There has been some discussion lately about exactly what responsive web design is and should be called. Everyone agrees that Responsive Web Design as a label and a catchcry was defined by Ethan Marcotte to require the use of three elements: fluid layouts, flexible images, and media queries. Without even one of those, it’s not RWD.
The term also has a use as an uncapitalised summary of an attitude to web design, one that recognises that web design must be responsive – ie, must cater to a range of devices – simply to be good web design. I very much agree with this: if you’re now designing and developing websites that don’t look great and work well on mobiles, tablets, laptops and desktops, you can call what you do web design but it isn’t good web design. Andy Clarke put this well as far back as 2011.
Jeffrey Zeldman points out a kind of parallel with web standards, where a great deal of work went into defining, explaining, promoting and insisting on web standards so that by the time browsers caught up and implemented web standards no-one had to call them web standards any more.
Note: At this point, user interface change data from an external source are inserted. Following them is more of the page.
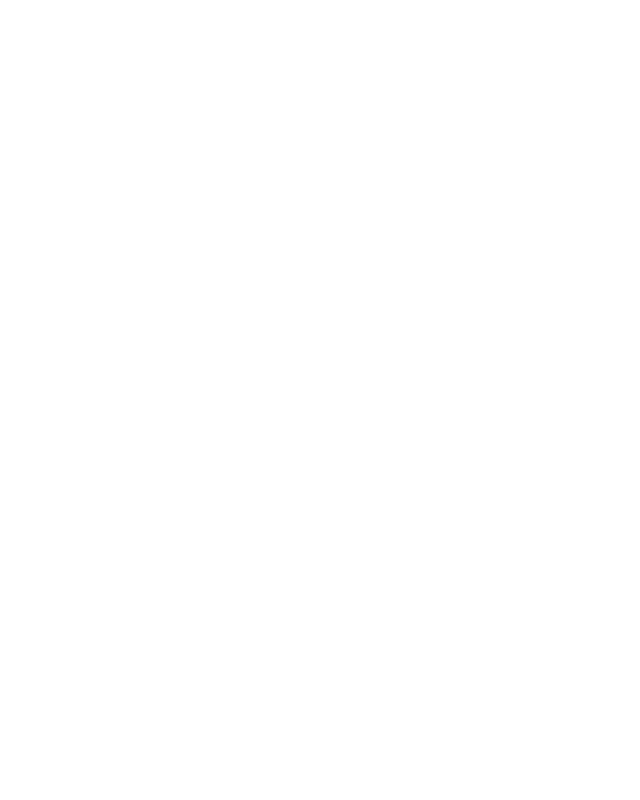
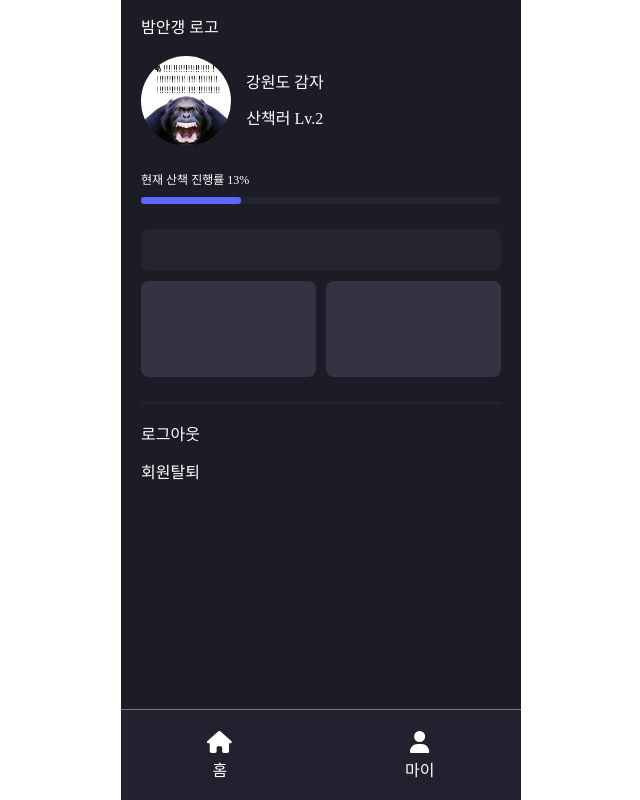
Before and after one commit to seoul-night/ddubam-client, a React (Create React App) app: page /mypage in a window 1280 px wide. Before the commit this address had no page. Shown: the whole page, without its empty margins (319-959 px from the left). Built offline with nearby package versions, Linux system fonts and the light colour scheme.

Commit message:
[Feat] Mypage 레이아웃

```diff
--- a/src/App.js
+++ b/src/App.js
@@ -2,6 +2,7 @@ import "./App.css";
 import { Routes, Route, Link, useNavigate, Outlet } from "react-router-dom";
 import Home from "./pages/Home.jsx";
 import Onboarding from "./pages/Onboarding.jsx";
+import MyPage from "./pages/MyPage.jsx";
 import { useEffect } from "react";
 
 function App() {
@@ -18,7 +19,7 @@ function App() {
       <Routes>
         <Route path="/" element={<Onboarding />} />
         <Route path="/home" element={<Home />} />
-        <Route />
+        <Route path="/mypage" element={<MyPage />} />
       </Routes>
     </div>
   );
--- a/src/pages/MyPage.jsx
+++ b/src/pages/MyPage.jsx
@@ -1,7 +1,153 @@
 import React from "react";
+import styled from "styled-components";
+import chimps from "../assets/chimps.webp";
+import Footer from "../components/Footer";
+
+const HomeWrapper = styled.div`
+  height: 100vh;
+  background-color: #1c1c26;
+  overflow: hidden;
+  position: relative;
+`;
+
+const LogoWrap = styled.div`
+  height: 56px;
+  top: 24px;
+  width: 100%;
+  /* background-color: bisque; */
+  box-sizing: border-box;
+  padding: 20px;
+`;
+
+const Wrap = styled.div`
+  box-sizing: border-box;
+  padding-left: 20px;
+  padding-right: 20px;
+`;
+
+const ProfileWrap = styled.div`
+  box-sizing: border-box;
+  display: flex;
+  align-items: center;
+  margin-bottom: 25px;
+`;
+
+const ProfilePic = styled.img`
+  width: 90px;
+  height: 90px;
+  border-radius: 50%;
+`;
+
+const TextWrap = styled.div`
+  height: 90px;
+  margin-left: 15px;
+  text-align: center;
+  display: flex;
+  flex-direction: column;
+  justify-content: space-evenly;
+`;
+
+const ProgressBar = styled.div`
+  width: 100%;
+  height: 7px;
+  background-color: #242430;
+  position: relative;
+  margin-top: 8px;
+  border-radius: 3px;
+`;
+
+const Progress = styled.div`
+  width: 100px;
+  height: 7px;
+  position: absolute;
+  border-radius: 3px;
+  background-color: #5e66ff;
+`;
+
+const Text = styled.h2`
+  color: white;
+`;
+const Tab = styled.div`
+  border-radius: 8px;
+  padding: 12px;
+  gap: 12px;
+  box-sizing: border-box;
+`;
+
+const TabWrap = styled.div`
+  width: 100%;
+  display: flex;
+  gap: 10px;
+  padding-bottom: 25px;
+  border-bottom: 2px solid #242430;
+`;
+
+const LogWrap = styled.div`
+  height: 100px;
+  display: flex;
+  flex-direction: column;
+  justify-content: space-evenly;
+`;
 
 const MyPage = () => {
-  return <div>MyPage</div>;
+  return (
+    <HomeWrapper className="MyPage">
+      <LogoWrap>
+        <Text>밤안갱 로고</Text>
+      </LogoWrap>
+      <Wrap>
+        <ProfileWrap>
+          <ProfilePic src={chimps}></ProfilePic>
+          <TextWrap>
+            <h2>
+              <Text>강원도 감자</Text>
+            </h2>
+            <h4>
+              <Text>산책러 Lv.2</Text>
+            </h4>
+          </TextWrap>
+        </ProfileWrap>
+        <div>
+          <h3 style={{ color: "white", fontSize: "12px", lineHeight: "18px" }}>
+            현재 산책 진행률 13%
+          </h3>
+          <ProgressBar>
+            <Progress />
+          </ProgressBar>
+        </div>
+        <Tab
+          style={{
+            backgroundColor: "#242430",
+            marginBottom: "10px",
+            width: "100%",
+            height: "42px",
+            marginTop: "25px",
+          }}
+        ></Tab>
+        <TabWrap>
+          <Tab
+            style={{
+              width: "50%",
+              backgroundColor: "#333344",
+              height: "96px",
+            }}
+          ></Tab>
+          <Tab
+            style={{
+              width: "50%",
+              backgroundColor: "#333344",
+              height: "96px",
+            }}
+          ></Tab>
+        </TabWrap>
+        <LogWrap>
+          <Text>로그아웃</Text>
+          <Text>회원탈퇴</Text>
+        </LogWrap>
+      </Wrap>
+      <Footer />
+    </HomeWrapper>
+  );
 };
 
 export default MyPage;
```
Also changed, not shown: src/pages/PathInfo.jsx (added, +7 -0 lines).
Now, they’re just what the web is. Now also, responsive is what the web should be, and will be.
I can’t help but point out a kind of antidote to that, which is that we all agree that an accessible web is not just a nice luxury but a basic right and necessity, but writers on reputable industry sites can talk about CAPTCHAs as a “necessary evil“. That shows a complete and deep-seated disregard for accessibility (grumble, grumble, SitePoint, wouldn’t happen in my day, and hey get off my lawn).
I wrote back in 2007 about the relationship between web standards and accessibility and my preferred goal of “universal accessibility”. Well, now we have a web where standards rule and websites are made accessible – in a very meaningful way – to a range of devices, but not necessarily to the devices used by people with disability.
Clearly, responsive design has been much better marketed than accessibility.
So that was on my mind as I addressed the TECO redesign. I found a WordPress theme called Celestial and started with the “light” version. I liked it enough to buy the pro version so I could set up a proper child theme, but then I had a terrible time getting that to work, so I stayed with Celestial Lite – which has a nice ring to it if you ignore the spelling.
I wanted to have a big slider, on the basis that if I’m going to make it responsive to small screens it also has to fill my wide desktop screen. OK, I know it doesn’t really have to fill the screen but I’ve always wanted to do that.
I used Wooslider for that purpose, but only after I’d tried a couple of other options that didn’t play nice with Celestial. I used Fast Secure Contact Form for the contact page – this has become a standard choice for me as it offers so many customisation options, including multiple forms.
I also installed Cloudflare for performance, Akismet and WordPress Firewall for security, Photo Gallery to display product images (NextGen has been giving me too much trouble lately) and, of course, the Worker plugin that will let me manage the site via my ManageWP dashboard.
The new TECO site
Now that it’s live I’ve (inevitably) found some aspects of the site that require tweaking – notably in terms of responsiveness and accessibility – and while it remains to be seen whether investment in this site redesign gives TECO an edge in an industry that is troubled, to say the least, I’m pretty happy with the end result and, more importantly, so is Juergen.